This story came to mind when a couple of big-rigs loaded with
old fashioned bales of hay passed our motorhome. It had been a long time since I had seen hay
baled that way which brought back memories from my childhood.
Typical hay truck
When I was 12 years old my family moved out to the country or what was called country then.
Actually we moved to the suburbs to a low-income, blue-collar neighborhood. My father died just
before my sixth birthday; as a result we were part of the low-income people in the neighborhood.
Our house was next door to an agriculture auction that was open for business every weekend.
Conventional tri-wire bales of straw
For me to have spending money, I had to find a way to earn my own. Fortunately, a neighbor
boy, named Bob, introduced me to unloading hay trucks. One of the products sold at the auction
each weekend was hay. I think Bob was sorry he showed me how to unload hay trucks. Because I
lived next door to the agriculture auction I could hear the trucks come into the auction grounds.
I would have already struck a deal with the truck driver and be climbing to the top of the truck
by the time Bob arrived. He lived three houses down from the auction.
The hay was in the form of bales that were rectangular in shape, weighing from 35 to 100
pounds each and held together by two or three strands of twine or wire. The 2 string bales weighed
from 35 to 70 pounds and the three string bales weighed from 70 pounds all the way up to 100
The hay would arrive at the auction during the week usually in the late afternoon or early
evening. A few times a hay truck showed up after dark. Each truck would be carrying from 100
to 400 bales of hay. The hay was of several types including straw, sedan grass and alfalfa.
With hay bales being standard in size and shape, the type of hay and its water content determined
the weight of each bale. Fresh cut alfalfa usually made the heaviest bales, especially if
they had been in the rain before arriving at the ag auction.
The trucks, bringing the hay, were stacked with bales to as high 12 to 13 feet. A few trucks
were stacked as high as 14 feet and the driver had to plan a route that didn’t have any
low underpasses or bridges. The first thing I learned was how to climb up the vertical side
of a load of hay. It helped me to be a 12 year bean pole of a kid.
I learned right away that I usually could choose to unload the truck or stack the bales that

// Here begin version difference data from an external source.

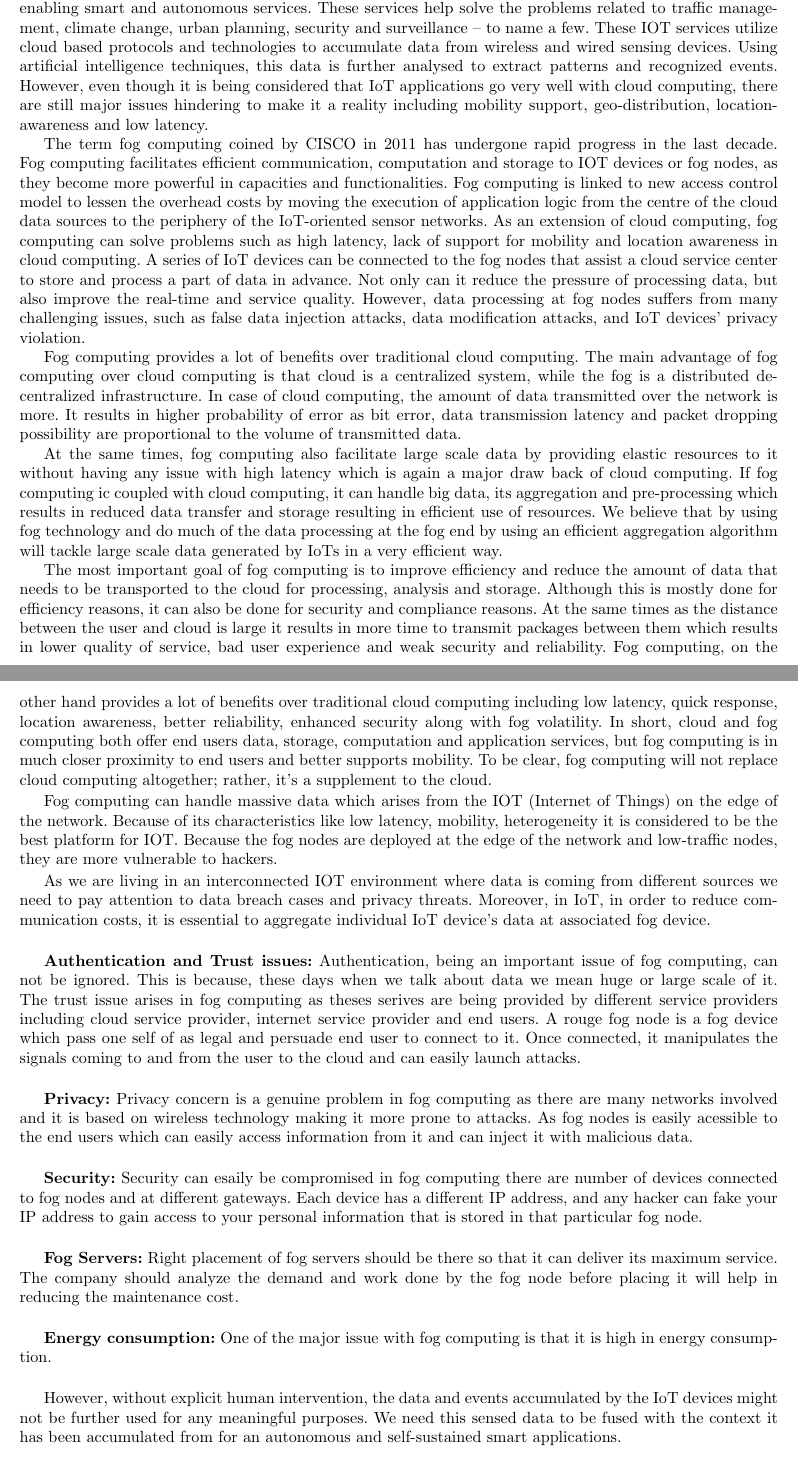
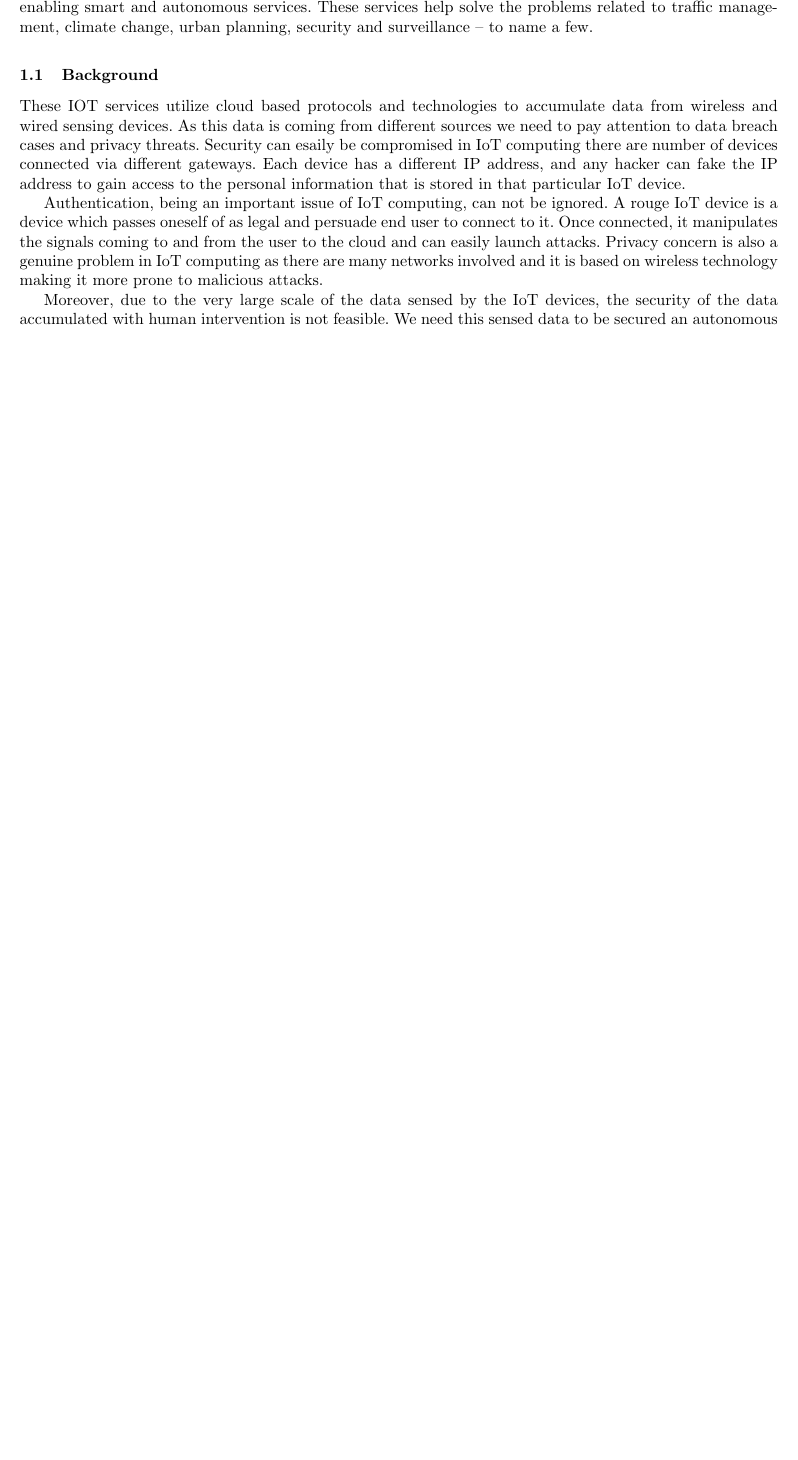
Before and after one commit to BBimranrao/FogSecurity, a LaTeX thesis (from-imran/RP202008_ByRao_v2.tex): two parts of pages 1 and 2 of 3 before the commit and part of page 1 of 2 after it, the two joined at a grey line, cut so that both start at the same text, the shorter picture padded with empty space. Compiled offline with pdfLaTeX.

```diff
--- a/from-imran/RP202008_ByRao_v2.tex
+++ b/from-imran/RP202008_ByRao_v2.tex
@@ -74,35 +74,14 @@
 
-To make the concept of smart city a reality, Internet of Things (IoT) has gained significance attention (Vlacheas et al.). IoT is a network where wired and wireless devices; such as RFID (radio-frequency identification) systems, embedded sensors and actuator nodes, are inter-connected and communicate with each enabling smart and autonomous services. These services help solve the problems related to traffic management, climate change, urban planning, security and surveillance – to name a few. These IOT services utilize cloud based protocols and technologies to accumulate data from wireless and wired sensing devices. Using artificial intelligence techniques, this data is further analysed to extract patterns and recognized events. However, even though it is being considered that IoT applications go very well with cloud computing, there are still major issues hindering to make it a reality including mobility support, geo-distribution, location-awareness and low latency.
-
-The term fog computing coined by CISCO in 2011 has undergone rapid progress in the last decade. Fog computing facilitates efficient communication, computation and storage to IOT devices or fog nodes, as they become more powerful in capacities and functionalities. Fog computing is linked to new access control model to lessen the overhead costs by moving the execution of application logic from the centre of the cloud data sources to the periphery of the IoT-oriented sensor networks. As an extension of cloud computing, fog computing can solve problems such as high latency, lack of support for mobility and location awareness in cloud computing. A series of IoT devices can be connected to the fog nodes that assist a cloud service center to store and process a part of data in advance. Not only can it reduce the pressure of processing data, but also improve the real-time and service quality. However, data processing at fog nodes suffers from many challenging issues, such as false data injection attacks, data modification attacks, and IoT devices’ privacy violation.
-
-Fog computing provides a lot of benefits over traditional cloud computing. The main advantage of fog computing over cloud computing is that cloud is a centralized system, while the fog is a distributed decentralized infrastructure. In case of cloud computing, the amount of data transmitted over the network is more. It results in higher probability of error as bit error, data transmission latency and packet dropping possibility are proportional to the volume of transmitted data.
-
-At the same times, fog computing also facilitate large scale data by providing elastic resources to it without having any issue with high latency which is again a major draw back of cloud computing. If fog computing ic coupled with cloud computing, it can handle big data, its aggregation and pre-processing which results in reduced data transfer and storage resulting in efficient use of resources. We believe that by using fog technology and do much of the data processing at the fog end by using an efficient aggregation algorithm will tackle large scale data generated by IoTs in a very efficient way.
-
-The most important goal of fog computing is to improve efficiency and reduce the amount of data that needs to be transported to the cloud for processing, analysis and storage. Although this is mostly done for efficiency reasons, it can also be done for security and compliance reasons. At the same times as the distance between the user and cloud is large it results in more time to transmit packages between them which results in lower quality of service, bad user experience and weak security and reliability. Fog computing, on the other hand provides a lot of benefits over traditional cloud computing including low latency, quick response, location awareness, better reliability, enhanced security along with fog volatility. In short, cloud and fog computing both offer end users data, storage, computation and application services, but fog computing is in much closer proximity to end users and better supports mobility. To be clear, fog computing will not replace cloud computing altogether; rather, it's a supplement to the cloud.
-
-Fog computing can handle massive data which arises from the IOT (Internet of Things) on the edge of the network. Because of its characteristics like low latency, mobility, heterogeneity it is considered to be the best platform for IOT. Because the fog nodes are deployed at the edge of the network and low-traffic nodes, they are more vulnerable to hackers.
-
-As we are living in an interconnected IOT environment where data is coming from different  sources we need to pay attention to data breach cases and privacy threats. Moreover, in IoT, in order to reduce communication costs, it is essential to aggregate individual IoT device’s data at associated fog device.\\
-
-\textbf{Authentication and Trust issues:} Authentication, being an important issue of fog computing, can not be ignored. This is because, these days when we talk about data we mean huge or large scale of it. The trust issue arises in fog computing as theses serives are being provided by different service providers including cloud service provider, internet service provider and end users. A rouge fog node is a fog device which pass one self of as legal and persuade end user to connect to it. Once connected, it manipulates the signals coming to and from the user to the cloud and can easily launch attacks.\\
-
-\textbf{Privacy:} Privacy concern is a genuine problem in fog computing as there are many networks involved and it is based on wireless technology making it more prone to attacks. As fog nodes is easily acessible to the end users which can easily access information from it and can inject it with malicious data.\\
-
-\textbf{Security:} Security can esaily be compromised in fog computing there are number of devices connected to fog nodes and at different gateways. Each device has a different IP address, and any hacker can fake your IP address to gain access to your personal information that is stored in that particular fog node.\\
-
-\textbf{Fog Servers:} Right placement of fog servers should be there so that it can deliver its maximum service. The company should analyze the demand and work done by the fog node before placing it will help in reducing the maintenance cost.\\
-
-\textbf{Energy consumption:} One of the major issue with fog computing is that it is high in energy consumption. \\
-
-However, without explicit human intervention, the data and events accumulated by the IoT devices might not be further used for any meaningful purposes. We need this sensed data to be fused with the context it has been accumulated from for an autonomous and self-sustained smart applications.
+To make the concept of smart city a reality, Internet of Things (IoT) has gained significance attention (Vlacheas et al.). IoT is a network where wired and wireless devices; such as RFID (radio-frequency identification) systems, embedded sensors and actuator nodes, are inter-connected and communicate with each enabling smart and autonomous services. These services help solve the problems related to traffic management, climate change, urban planning, security and surveillance – to name a few.
 
 %
 %----------------------------------------------------
 \subsection{Background}
+These IOT services utilize cloud based protocols and technologies to accumulate data from wireless and wired sensing devices. As this data is coming from different sources we need to pay attention to data breach cases and privacy threats. Security can esaily be compromised in IoT computing there are number of devices connected via different gateways. Each device has a different IP address, and any hacker can fake the IP address to gain access to the personal information that is stored in that particular IoT device.
 
+Authentication, being an important issue of IoT computing, can not be ignored. A rouge IoT device is a device which passes oneself of as legal and persuade end user to connect to it. Once connected, it manipulates the signals coming to and from the user to the cloud and can easily launch attacks. Privacy concern is also a genuine problem in IoT computing as there are many networks involved and it is based on wireless technology making it more prone to malicious attacks.
 
+Moreover, due to the very large scale of the data sensed by the IoT devices, the security of the data accumulated with human intervention is not feasible. We need this sensed data to be secured an autonomous and self-sustained manner using artificial intelligence techniques.
 
 %
 % ----------
```
Also changed, not shown: from-imran/RP202008_ByRao_v2.tex (4 more changed lines), 1 other file.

were unloaded. At first I tried stacking because I was somewhat afraid of heights. I learned
very quickly that I wasn’t able to stack bales that sometimes weighed more than half as
much as me. The stacks contained 10 bales with a stack being just a little lower than I was
tall. This meant that I really had to struggle getting the last bale on top of a stack. So I
normally took the high ground on top of the truck.
Once up high I had to learn the proper way to drop a bale of hay. If dropped correctly the
bale would land intact with a solid thump. If a bale landed on one of its corners there was
a twang sound as the stings broke and hay flew all over. This doesn’t sound too bad until
you hear about the consequences.
One way hay is baled today
Up to 6 ft. in diameter
First I should talk about how I got paid; I charged one cent per bale unloaded. My average
pay was around two dollars, however, on one particularly large load I made over $4. I could
unload as many as three trucks in one day, but I usually unloaded one or two in one day. If
I was lucky I would get trucks coming in every day.
I really had an incentive to learn to drop the bales flat because I had to pay for any bales
I broke. The bales would normally sell for 40 cents to as high as $1.10 per bale. If I broke
a bale I was usually charged 50 cents for any bales broken. Over a three year period I paid
for only 4 or 5 bales, most of which I broke during the first six months I unloaded hay. By
the time I was 14 years old I was able to drop bales without breaking a single one.
Unloading hay was how I made my spending money until I was a little older than 14. I also
mowed a few lawns until I got my first real job washing dishes at Cal's Chuckwagon Truck Stop
and Café, a place that no longer exists.